## The task
Omit the pictures and output every entry below exactly as written.

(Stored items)

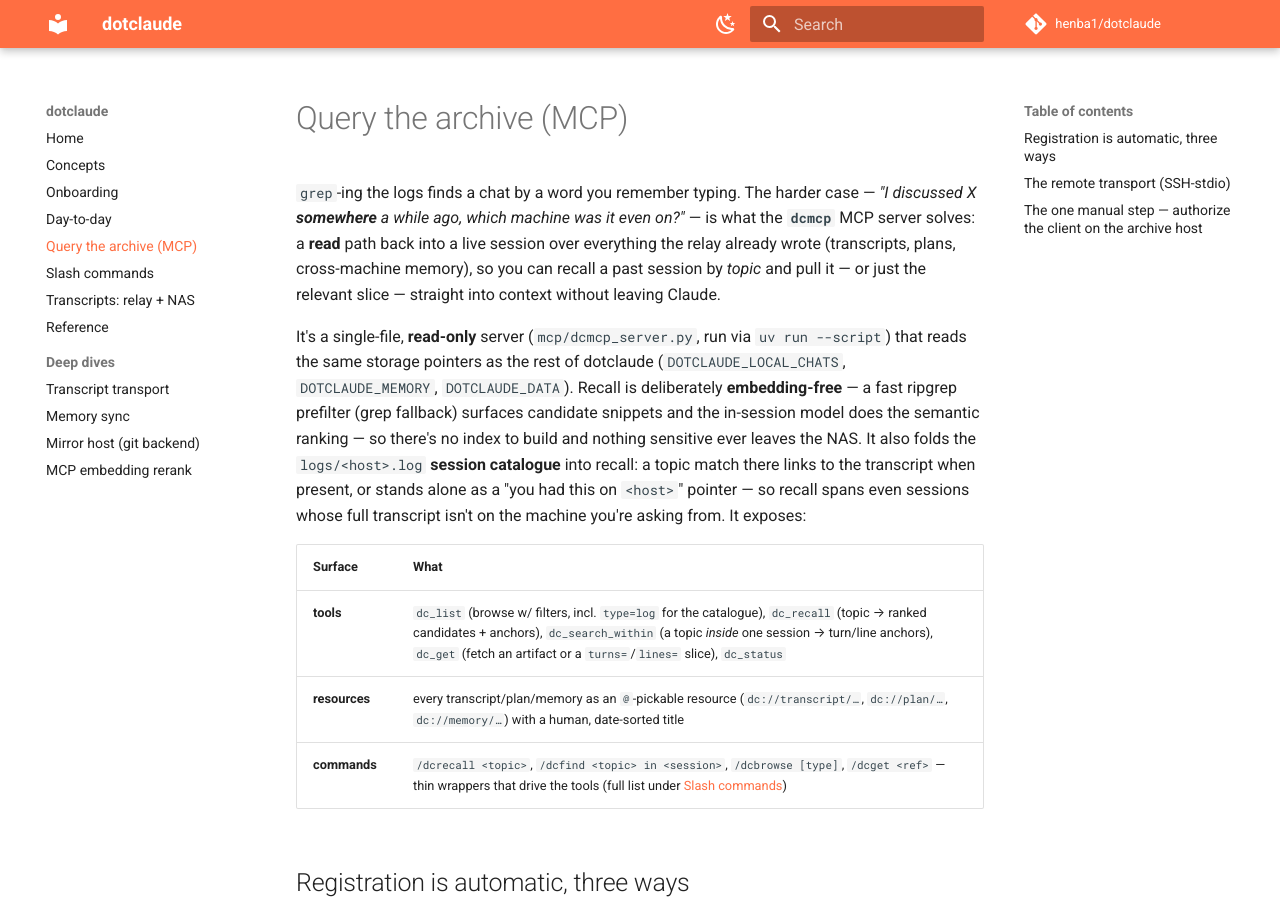
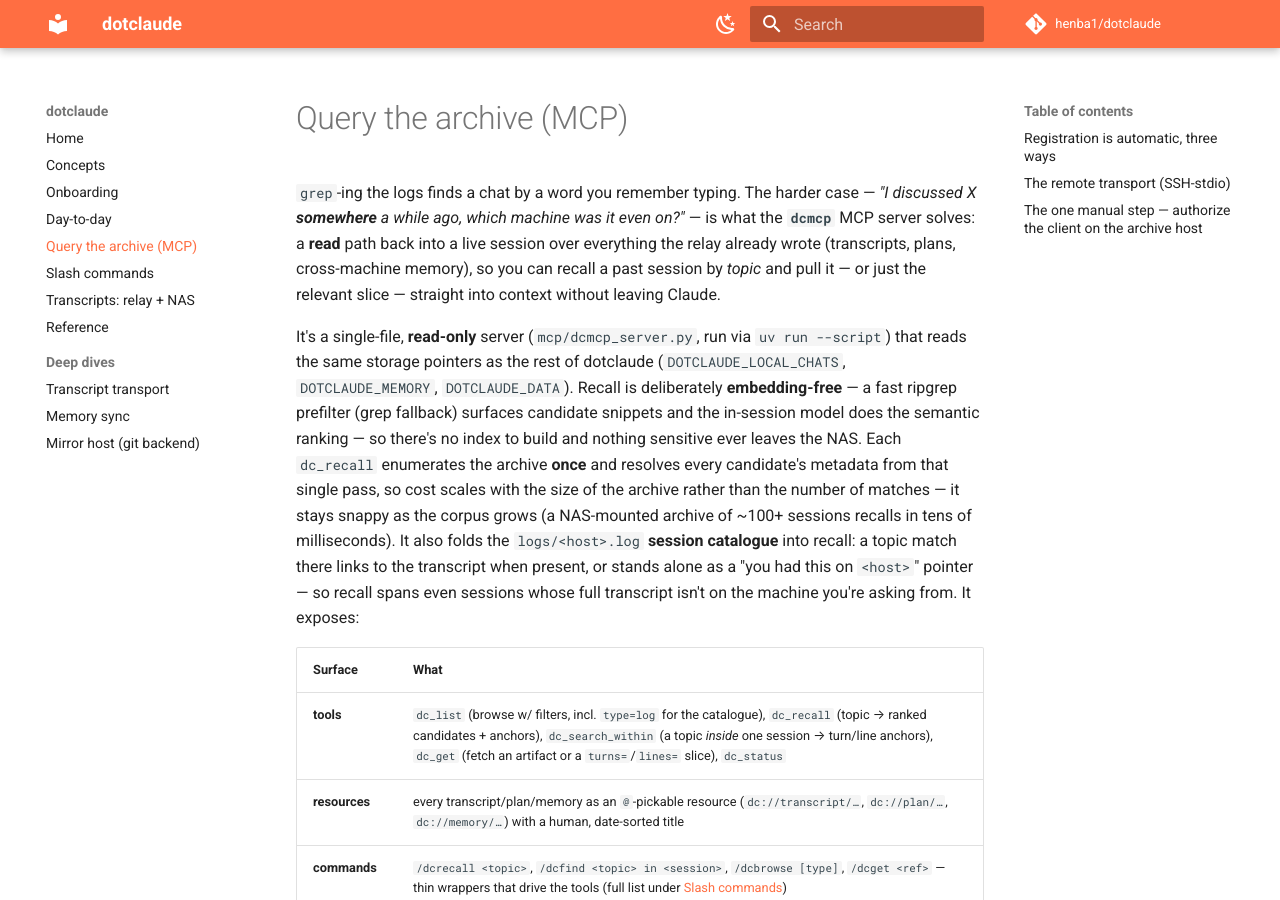
Before and after one commit to henba1/scrubjay, an MkDocs documentation site: the page built from docs/archive-mcp.md, in a window 1280 px wide and 900 px high. Built offline with MkDocs 1.6.1 and Material for MkDocs 9.7.7, drawn with Linux system fonts in a browser that asks for light colours; comment, search, counter and statistics services are not loaded; some of the changed text lies outside the part shown.

Commit message:
docs(archive-mcp): note the recall speedup; move the embedding-rerank plan to internal ref
archive-mcp.md now states that dc_recall enumerates the archive once per call and resolves
each candidate's metadata from that single pass, so cost scales with archive size rather than
match count (tens of ms on a ~100-session NAS-mounted archive) — the behaviour-identical index
fix from 8dac419.

The deferred local-embedding-rerank sketch was a forward-looking internal roadmap, not
user-facing docs. Remove docs/dcmcp-embedding-rerank.md from the public site and repo (nav,
the llmstxt sections list, and the inline link in archive-mcp.md) and keep it as an internal
reference outside the public tree. The repo is public, so off-site-but-in-repo wouldn't be
private — it had to leave the tree entirely.

```diff
--- a/docs/archive-mcp.md
+++ b/docs/archive-mcp.md
@@ -10,7 +10,10 @@ It's a single-file, **read-only** server (`mcp/dcmcp_server.py`, run via `uv run
 reads the same storage pointers as the rest of dotclaude (`DOTCLAUDE_LOCAL_CHATS`,
 `DOTCLAUDE_MEMORY`, `DOTCLAUDE_DATA`). Recall is deliberately **embedding-free** — a fast ripgrep
 prefilter (grep fallback) surfaces candidate snippets and the in-session model does the semantic
-ranking — so there's no index to build and nothing sensitive ever leaves the NAS. It also folds the
+ranking — so there's no index to build and nothing sensitive ever leaves the NAS. Each `dc_recall`
+enumerates the archive **once** and resolves every candidate's metadata from that single pass, so
+cost scales with the size of the archive rather than the number of matches — it stays snappy as the
+corpus grows (a NAS-mounted archive of ~100+ sessions recalls in tens of milliseconds). It also folds the
 `logs/<host>.log` **session catalogue** into recall: a topic match there links to the transcript
 when present, or stands alone as a "you had this on `<host>`" pointer — so recall spans even
 sessions whose full transcript isn't on the machine you're asking from. It exposes:
@@ -84,6 +87,3 @@ pinned to the read-only server and nothing else:
 
 Then verify from the client — `ssh <mcp-alias> </dev/null && echo OK` (first run is slow once while
 `uv` resolves deps on the archive host, then caches). dcmcp activates on the next Claude session.
-
-The deferred local-embedding-rerank phase (only if lexical recall proves too blunt) is sketched in
-[dcmcp-embedding-rerank.md](dcmcp-embedding-rerank.md).
--- a/mkdocs.yml
+++ b/mkdocs.yml
@@ -67,7 +67,6 @@ plugins:
           - transcript-transport.md
           - memory-sync.md
           - mirror-host.md
-          - dcmcp-embedding-rerank.md
 
 nav:
   - Home: index.md
@@ -82,4 +81,3 @@ nav:
       - Transcript transport: transcript-transport.md
       - Memory sync: memory-sync.md
       - Mirror host (git backend): mirror-host.md
-      - MCP embedding rerank: dcmcp-embedding-rerank.md
```
Also changed, not shown: docs/dcmcp-embedding-rerank.md (deleted, +0 -68 lines).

## Solution
Before and after one commit to henba1/scrubjay, an MkDocs documentation site: the page built from docs/archive-mcp.md, in a window 1280 px wide and 900 px high. Built offline with MkDocs 1.6.1 and Material for MkDocs 9.7.7, drawn with Linux system fonts in a browser that asks for light colours; comment, search, counter and statistics services are not loaded; some of the changed text lies outside the part shown.

Commit message:
docs(archive-mcp): note the recall speedup; move the embedding-rerank plan to internal ref
archive-mcp.md now states that dc_recall enumerates the archive once per call and resolves
each candidate's metadata from that single pass, so cost scales with archive size rather than
match count (tens of ms on a ~100-session NAS-mounted archive) — the behaviour-identical index
fix from 8dac419.

The deferred local-embedding-rerank sketch was a forward-looking internal roadmap, not
user-facing docs. Remove docs/dcmcp-embedding-rerank.md from the public site and repo (nav,
the llmstxt sections list, and the inline link in archive-mcp.md) and keep it as an internal
reference outside the public tree. The repo is public, so off-site-but-in-repo wouldn't be
private — it had to leave the tree entirely.

```diff
--- a/docs/archive-mcp.md
+++ b/docs/archive-mcp.md
@@ -10,7 +10,10 @@ It's a single-file, **read-only** server (`mcp/dcmcp_server.py`, run via `uv run
 reads the same storage pointers as the rest of dotclaude (`DOTCLAUDE_LOCAL_CHATS`,
 `DOTCLAUDE_MEMORY`, `DOTCLAUDE_DATA`). Recall is deliberately **embedding-free** — a fast ripgrep
 prefilter (grep fallback) surfaces candidate snippets and the in-session model does the semantic
-ranking — so there's no index to build and nothing sensitive ever leaves the NAS. It also folds the
+ranking — so there's no index to build and nothing sensitive ever leaves the NAS. Each `dc_recall`
+enumerates the archive **once** and resolves every candidate's metadata from that single pass, so
+cost scales with the size of the archive rather than the number of matches — it stays snappy as the
+corpus grows (a NAS-mounted archive of ~100+ sessions recalls in tens of milliseconds). It also folds the
 `logs/<host>.log` **session catalogue** into recall: a topic match there links to the transcript
 when present, or stands alone as a "you had this on `<host>`" pointer — so recall spans even
 sessions whose full transcript isn't on the machine you're asking from. It exposes:
@@ -84,6 +87,3 @@ pinned to the read-only server and nothing else:
 
 Then verify from the client — `ssh <mcp-alias> </dev/null && echo OK` (first run is slow once while
 `uv` resolves deps on the archive host, then caches). dcmcp activates on the next Claude session.
-
-The deferred local-embedding-rerank phase (only if lexical recall proves too blunt) is sketched in
-[dcmcp-embedding-rerank.md](dcmcp-embedding-rerank.md).
--- a/mkdocs.yml
+++ b/mkdocs.yml
@@ -67,7 +67,6 @@ plugins:
           - transcript-transport.md
           - memory-sync.md
           - mirror-host.md
-          - dcmcp-embedding-rerank.md
 
 nav:
   - Home: index.md
@@ -82,4 +81,3 @@ nav:
       - Transcript transport: transcript-transport.md
       - Memory sync: memory-sync.md
       - Mirror host (git backend): mirror-host.md
-      - MCP embedding rerank: dcmcp-embedding-rerank.md
```
Also changed, not shown: docs/dcmcp-embedding-rerank.md (deleted, +0 -68 lines).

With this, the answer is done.